*WHAT YOU ARE ASKED TO DO*. Set the records down again, exactly, without their images.

*GIVEN ENTRIES*.

++++++++

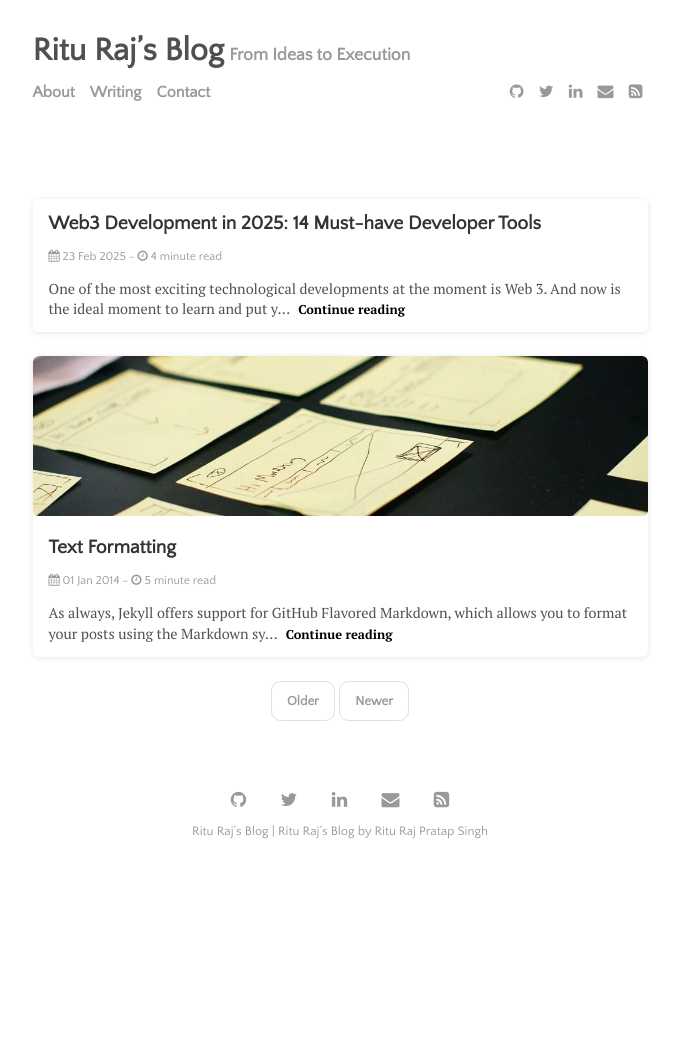
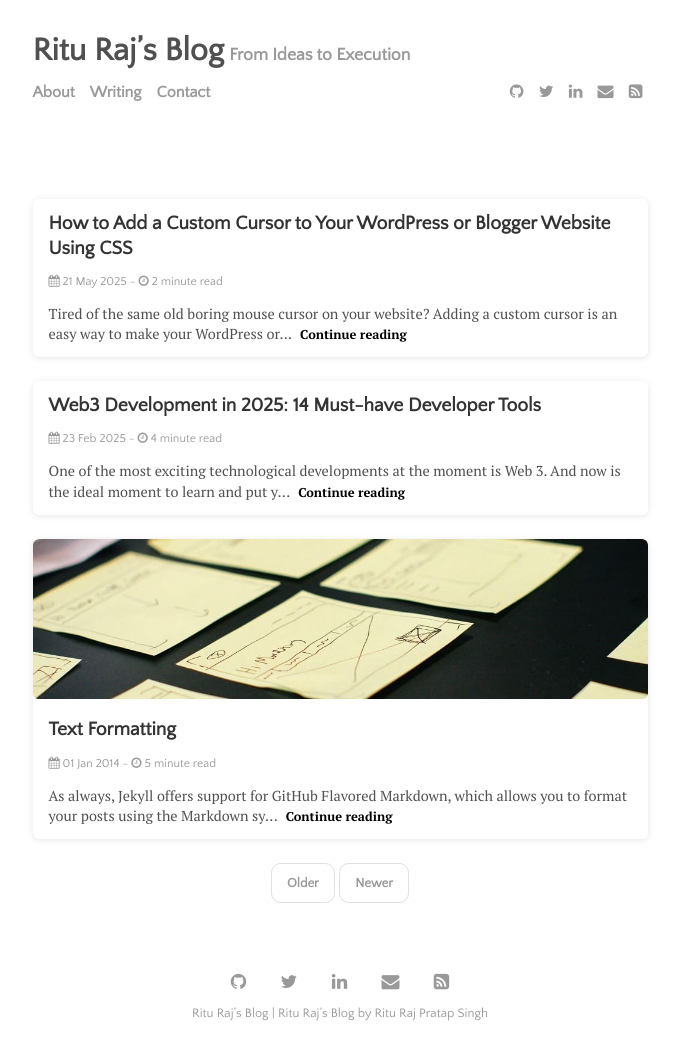
Before and after one commit to theriturajps/theriturajps.github.io, a Jekyll site: the page built from index.html, in a window 1280 px wide. Shown: the whole page, without its empty margins (300-979 px from the left). Built offline with Jekyll 4.4.1, drawn with Linux system fonts in a browser that asks for light colours; the list of posts is cut into pages by our own code; before the commit the page ends 900 px from its top, so only the background shows below that; part of the change alters nothing that is shown.

Commit message:
Remove redundant title field from Twitter configuration in _config.yml and add a new post about custom cursors for WordPress and Blogger.

````diff
--- a/_config.yml
+++ b/_config.yml
@@ -16,7 +16,6 @@ description:	       'At Ritu Raj’s Blog, we help you turn your ideas into real
 author:              'Ritu Raj Pratap Singh'
 
 twitter:
-  title: 'Ritu Raj Pratap Singh'
   username: riturajps
 
 # RSS 2.0 can be used instead of Atom by uncommenting following two lines
--- /dev/null
+++ b/_posts/2025-05-21-add-a-custom-cursor-to-your-wordpress-or-blogger-website-using-css.md
@@ -0,0 +1,112 @@
+---
+layout: post
+title: "How to Add a Custom Cursor to Your WordPress or Blogger Website Using CSS"
+author: "Ritu Raj Pratap Singh"
+categories: Guide
+tags: [WordPress, Blogger, CSS]
+---
+
+Tired of the same old boring mouse cursor on your website? Adding a **custom cursor** is an easy way to make your WordPress or Blogger site stand out while improving user experience. In this beginner-friendly guide, I’ll walk you through the process step-by-step—no coding expertise required!
+
+## Why Add a Custom Cursor to Your Website?
+
+Before we dive into the how-to, let’s talk about why you’d want a custom cursor:
+- **Branding**: Match your cursor to your website’s theme or logo.
+- **User Engagement**: Interactive cursors can make navigation feel more dynamic.
+- **Visual Appeal**: Stand out from competitors with a unique design.
+
+## Step 1: Create or Choose Your Cursor Image
+
+First, you’ll need a cursor image. Here’s what works best:
+- **Size**: Keep it small (32x32 pixels or 64x64 pixels).
+- **Format**: Use `.png` for transparency support.
+- **Style**: Simple designs work best (avoid complex details).
+
+💡 **Pro Tip**: Use free tools like [Canva](https://www.canva.com/) or [Figma](https://www.figma.com/) to design your cursor. Alternatively, download ready-made cursors from [Open Cursor Library](https://www.cursor.cc/).
+
+## Step 2: Upload the Cursor Image to Your Website
+
+### For WordPress:
+1. Go to **Media** > **Add New** in your dashboard.
+2. Upload your cursor image.
+3. Copy the image URL (right-click the uploaded file and select "Copy Link Address").
+
+### For Blogger:
+1. Navigate to **Theme** > **Edit HTML**.
+2. Click the "**Theme Assets**" folder icon.
+3. Upload your cursor image and copy its URL.
+
+## Step 3: Add Custom CSS Code
+
+Here’s where the magic happens! Add this CSS snippet to your site, replacing `YOUR_IMAGE_URL` with the cursor URL you copied.
+
+```css
+/* Custom Cursor Styles */
+body {
+  cursor: url('YOUR_IMAGE_URL'), auto;
+}
+
+/* Optional: Change cursor on hover (e.g., buttons) */
+a:hover, button:hover {
+  cursor: url('YOUR_IMAGE_URL'), pointer;
+}
+```
+
+### Where to Add the CSS:
+
+- **WordPress**:
+  1. Go to **Appearance > Customize > Additional CSS**.
+  2. Paste the code and publish.
+
+- **Blogger**:
+  1. In **Theme > Edit HTML**, find the `]]></b:skin>` tag.
+  2. Paste the code **above** this tag.
+  3. Save changes.
+
+## Troubleshooting Common Issues
+
+1. **Cursor Not Appearing?**
+   - Double-check the image URL.
+   - Ensure the image is uploaded to your site (don’t link to external hosts).
+
+2. **Cursor Too Large?**
+   - Resize the image to 32x32px.
+
+3. **Not Working on Mobile?**
+   - Custom cursors only work on desktop browsers.
+
+## Advanced Customization (Optional)
+
+Want to get creative? Try these tweaks:
+
+```css
+/* Animated Cursor */
+body {
+  cursor: url('default-cursor.png'), auto;
+}
+
+a:hover {
+  cursor: url('hover-cursor.png'), pointer;
+  transition: cursor 0.3s ease;
+}
+```
+
+## Final Checklist Before Publishing
+
+✅ Tested on Chrome, Firefox, and Safari
+✅ Image URL is correct
+✅ Cursor doesn’t interfere with navigation
+✅ Backup of original theme files (just in case!)
+
+## FAQ
+
+**Q: Will this slow down my website?**
+A: No—cursor images are tiny and won’t affect loading speed.
+
+**Q: Can I use animated cursors?**
+A: Yes! Use a `.gif` file instead of `.png`.
+
+**Q: How do I revert to the default cursor?**
+A: Simply remove the CSS code.
+
+Ready to impress your visitors? Add a custom cursor today and watch your site’s personality shine! Got questions? Drop them in the comments below—I’ll help you out!
````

++++++++

*TASK SOLUTION*.
Before and after one commit to theriturajps/theriturajps.github.io, a Jekyll site: the page built from index.html, in a window 1280 px wide. Shown: the whole page, without its empty margins (300-979 px from the left). Built offline with Jekyll 4.4.1, drawn with Linux system fonts in a browser that asks for light colours; the list of posts is cut into pages by our own code; before the commit the page ends 900 px from its top, so only the background shows below that; part of the change alters nothing that is shown.

Commit message:
Remove redundant title field from Twitter configuration in _config.yml and add a new post about custom cursors for WordPress and Blogger.

````diff
--- a/_config.yml
+++ b/_config.yml
@@ -16,7 +16,6 @@ description:	       'At Ritu Raj’s Blog, we help you turn your ideas into real
 author:              'Ritu Raj Pratap Singh'
 
 twitter:
-  title: 'Ritu Raj Pratap Singh'
   username: riturajps
 
 # RSS 2.0 can be used instead of Atom by uncommenting following two lines
--- /dev/null
+++ b/_posts/2025-05-21-add-a-custom-cursor-to-your-wordpress-or-blogger-website-using-css.md
@@ -0,0 +1,112 @@
+---
+layout: post
+title: "How to Add a Custom Cursor to Your WordPress or Blogger Website Using CSS"
+author: "Ritu Raj Pratap Singh"
+categories: Guide
+tags: [WordPress, Blogger, CSS]
+---
+
+Tired of the same old boring mouse cursor on your website? Adding a **custom cursor** is an easy way to make your WordPress or Blogger site stand out while improving user experience. In this beginner-friendly guide, I’ll walk you through the process step-by-step—no coding expertise required!
+
+## Why Add a Custom Cursor to Your Website?
+
+Before we dive into the how-to, let’s talk about why you’d want a custom cursor:
+- **Branding**: Match your cursor to your website’s theme or logo.
+- **User Engagement**: Interactive cursors can make navigation feel more dynamic.
+- **Visual Appeal**: Stand out from competitors with a unique design.
+
+## Step 1: Create or Choose Your Cursor Image
+
+First, you’ll need a cursor image. Here’s what works best:
+- **Size**: Keep it small (32x32 pixels or 64x64 pixels).
+- **Format**: Use `.png` for transparency support.
+- **Style**: Simple designs work best (avoid complex details).
+
+💡 **Pro Tip**: Use free tools like [Canva](https://www.canva.com/) or [Figma](https://www.figma.com/) to design your cursor. Alternatively, download ready-made cursors from [Open Cursor Library](https://www.cursor.cc/).
+
+## Step 2: Upload the Cursor Image to Your Website
+
+### For WordPress:
+1. Go to **Media** > **Add New** in your dashboard.
+2. Upload your cursor image.
+3. Copy the image URL (right-click the uploaded file and select "Copy Link Address").
+
+### For Blogger:
+1. Navigate to **Theme** > **Edit HTML**.
+2. Click the "**Theme Assets**" folder icon.
+3. Upload your cursor image and copy its URL.
+
+## Step 3: Add Custom CSS Code
+
+Here’s where the magic happens! Add this CSS snippet to your site, replacing `YOUR_IMAGE_URL` with the cursor URL you copied.
+
+```css
+/* Custom Cursor Styles */
+body {
+  cursor: url('YOUR_IMAGE_URL'), auto;
+}
+
+/* Optional: Change cursor on hover (e.g., buttons) */
+a:hover, button:hover {
+  cursor: url('YOUR_IMAGE_URL'), pointer;
+}
+```
+
+### Where to Add the CSS:
+
+- **WordPress**:
+  1. Go to **Appearance > Customize > Additional CSS**.
+  2. Paste the code and publish.
+
+- **Blogger**:
+  1. In **Theme > Edit HTML**, find the `]]></b:skin>` tag.
+  2. Paste the code **above** this tag.
+  3. Save changes.
+
+## Troubleshooting Common Issues
+
+1. **Cursor Not Appearing?**
+   - Double-check the image URL.
+   - Ensure the image is uploaded to your site (don’t link to external hosts).
+
+2. **Cursor Too Large?**
+   - Resize the image to 32x32px.
+
+3. **Not Working on Mobile?**
+   - Custom cursors only work on desktop browsers.
+
+## Advanced Customization (Optional)
+
+Want to get creative? Try these tweaks:
+
+```css
+/* Animated Cursor */
+body {
+  cursor: url('default-cursor.png'), auto;
+}
+
+a:hover {
+  cursor: url('hover-cursor.png'), pointer;
+  transition: cursor 0.3s ease;
+}
+```
+
+## Final Checklist Before Publishing
+
+✅ Tested on Chrome, Firefox, and Safari
+✅ Image URL is correct
+✅ Cursor doesn’t interfere with navigation
+✅ Backup of original theme files (just in case!)
+
+## FAQ
+
+**Q: Will this slow down my website?**
+A: No—cursor images are tiny and won’t affect loading speed.
+
+**Q: Can I use animated cursors?**
+A: Yes! Use a `.gif` file instead of `.png`.
+
+**Q: How do I revert to the default cursor?**
+A: Simply remove the CSS code.
+
+Ready to impress your visitors? Add a custom cursor today and watch your site’s personality shine! Got questions? Drop them in the comments below—I’ll help you out!
````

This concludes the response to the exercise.